نتیجه گیری انگلیسی
The research works and applications of Bayesian Networks in risk analysis, dependability and maintenance have shown a significant upward trend since 2000, especially in dependability. Recently, there have been about 30 articles per year and, an increase of 800% of publications between 2000 and 2008. BN in reliability, risk and maintenance areas are chosen since they are easy to use with domain experts. BN are particularly suitable for collecting and representing knowledge on uncertain domains but also enable to perform probabilistic calculus and statistical analyses in an efficient manner. The difference of BN, in comparison with other classical methods, is their polyvalence. They allow dealing with issues such as prediction or diagnosis, optimization, data analysis of feedback experience, deviation detection and model updating.

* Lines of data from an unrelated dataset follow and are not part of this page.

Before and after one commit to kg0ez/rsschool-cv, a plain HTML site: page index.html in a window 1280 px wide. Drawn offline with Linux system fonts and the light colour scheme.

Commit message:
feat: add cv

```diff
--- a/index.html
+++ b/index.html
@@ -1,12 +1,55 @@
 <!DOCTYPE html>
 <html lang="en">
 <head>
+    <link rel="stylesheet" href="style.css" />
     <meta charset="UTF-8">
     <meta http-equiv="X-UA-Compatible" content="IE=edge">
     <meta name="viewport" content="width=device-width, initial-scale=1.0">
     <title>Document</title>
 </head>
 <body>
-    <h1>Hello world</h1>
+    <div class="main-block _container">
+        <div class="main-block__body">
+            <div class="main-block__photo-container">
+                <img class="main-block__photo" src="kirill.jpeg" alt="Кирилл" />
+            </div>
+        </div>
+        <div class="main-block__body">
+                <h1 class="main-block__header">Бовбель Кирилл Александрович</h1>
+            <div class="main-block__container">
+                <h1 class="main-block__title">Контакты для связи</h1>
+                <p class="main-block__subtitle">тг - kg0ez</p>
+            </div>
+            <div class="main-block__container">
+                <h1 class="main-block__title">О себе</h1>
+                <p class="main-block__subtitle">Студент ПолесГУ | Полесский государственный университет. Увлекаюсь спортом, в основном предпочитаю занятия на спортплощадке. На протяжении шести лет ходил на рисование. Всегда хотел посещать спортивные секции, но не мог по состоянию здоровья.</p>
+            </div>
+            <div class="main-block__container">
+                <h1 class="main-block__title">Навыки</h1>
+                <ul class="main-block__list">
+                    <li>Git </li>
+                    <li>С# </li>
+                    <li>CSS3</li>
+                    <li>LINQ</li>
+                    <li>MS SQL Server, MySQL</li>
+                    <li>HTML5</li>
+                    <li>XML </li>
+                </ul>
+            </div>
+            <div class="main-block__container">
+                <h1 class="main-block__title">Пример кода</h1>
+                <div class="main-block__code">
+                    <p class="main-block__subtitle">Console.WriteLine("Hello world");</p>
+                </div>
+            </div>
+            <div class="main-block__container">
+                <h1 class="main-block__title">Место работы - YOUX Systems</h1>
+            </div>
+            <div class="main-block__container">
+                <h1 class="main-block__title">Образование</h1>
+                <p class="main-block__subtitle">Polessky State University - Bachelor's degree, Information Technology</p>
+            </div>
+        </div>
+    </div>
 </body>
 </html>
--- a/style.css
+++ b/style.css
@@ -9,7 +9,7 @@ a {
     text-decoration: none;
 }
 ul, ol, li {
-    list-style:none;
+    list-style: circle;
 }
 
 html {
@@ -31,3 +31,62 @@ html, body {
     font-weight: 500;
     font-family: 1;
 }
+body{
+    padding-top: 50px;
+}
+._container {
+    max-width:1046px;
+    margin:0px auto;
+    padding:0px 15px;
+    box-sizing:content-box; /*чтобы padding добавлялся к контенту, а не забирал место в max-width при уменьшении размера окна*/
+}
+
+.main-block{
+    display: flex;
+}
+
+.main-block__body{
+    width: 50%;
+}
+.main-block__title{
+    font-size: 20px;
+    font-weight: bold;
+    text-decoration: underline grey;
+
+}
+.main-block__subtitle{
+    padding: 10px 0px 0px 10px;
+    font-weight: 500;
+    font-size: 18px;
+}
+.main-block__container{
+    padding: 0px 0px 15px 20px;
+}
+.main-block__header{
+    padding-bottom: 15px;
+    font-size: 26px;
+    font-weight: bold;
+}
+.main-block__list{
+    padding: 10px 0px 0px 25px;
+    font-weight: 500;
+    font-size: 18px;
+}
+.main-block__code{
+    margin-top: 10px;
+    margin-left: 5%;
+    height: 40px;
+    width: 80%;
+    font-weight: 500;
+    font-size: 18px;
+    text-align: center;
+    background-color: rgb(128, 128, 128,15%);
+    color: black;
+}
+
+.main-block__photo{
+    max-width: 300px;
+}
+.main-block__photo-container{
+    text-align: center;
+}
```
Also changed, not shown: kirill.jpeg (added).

The graphical representation is interesting since the model complexity is understandable in a single view. In the case of large size model, object oriented representation OOBN or probabilistic relational descriptions (PRM) provide manageable models. One of the weak points of BN is that there is no specific semantic to guide the model development and to guarantee the model coherence. Therefore, a relevant issue is the use of tools for the formalization of BN models in order to integrate various dimensions (technical, organization, information, decision and finance) correlated with system’s behavior in reliability, risk analysis and maintenance fields (Øien, 2001, Kim et al., 2006 and Trucco et al., 2008). For solving this issue, the research can follow two directions: The first one concerns the translation of the classical dependability model into a BN model. The second one is to define new methodologies of model development. The first solution leads to a coherent model but is limited by the conditions and hypotheses related to the classical dependability model translated in BN. In opposition, the second approach is more innovative because it leads to a model exploiting all the flexibility of BN formalism but it is difficult to prove the result consistence by comparison with other methods classically based on restrictive hypotheses. In addition, since there is no specific semantic to build a BN, it is necessary to verify the models and to validate them in accordance with the system reality. One aspect to be developed is formalizing some methods for the sensibility analysis of a model in order to investigate its robustness according to the problem studied (Pollino et al., 2007). When exploiting a DBN model, there are several inference algorithms that are appropriated to different situations. For example, with the exact inference algorithm proposed by Jensen (1996), the 2TBN model is similar to a Markovian model with dynamic independent variables. It means that when calculating variables at step (i+1), the past before step (i) is forgotten thanks to the Markov property. Thus, the inference using junction tree computes the exact distribution if the variable of the dynamic processes respect the Markov property and no dependency exists between the processes. In this particular case, the results are only exactly the same as the computation in the unroll-up BN model. In that sense, one of the research directions is to guide the use of BN taking into account the limitations of the current inference algorithms in order to warn the community on the possible erroneous use in the models with the temporal aspect. For these representations, several inference algorithms exist and are still in development. Their efficiency depends on the model complexity ( Murphy, 2002). In the dependability analysis there are different phenomena of diverse natures that should be considered i.e. discrete and continuous variables. For this reason a lot of work has been developed in this area in order to integrate continuous variables in BN models. As a result, a significant part of the community is directing its efforts on the development of inference algorithms for hybrid BN (Boudali and Dugan, 2006, Neil et al., 2009 and Langseth et al., 2009). An interesting issue would be to deal with large systems (several hundred variables) in order to formalize complex models. For example, the SKOOB project is developing a generic model based on PRM (Getoor et al., 2007), which enables a better understanding of complexity and the reutilization of generic parts of a model to represent systems. The network is not defined by a graph but in a language. The inference is performed through partial views of the global model which is actually never built entirely as it is approached in SKOOB project (SKOOB, 2008). Another interesting issue is the manipulation of the imprecision within the parameters and the knowledge of the model (uncertainty). The theory of Dempster Shafer proposes a relevant formalism, and the definition of evidential networks developed by Simon and Weber, 2009a and Simon and Weber, 2009b are suitable for decision making, considering the imprecision on the utility computation. As a final point, BN are limited by the modeling aspects that they can deal with. Thus, it is necessary to make BN interoperable with other dependability/risk tools in order to complement the capabilities of BN to better represent the characteristics of a system.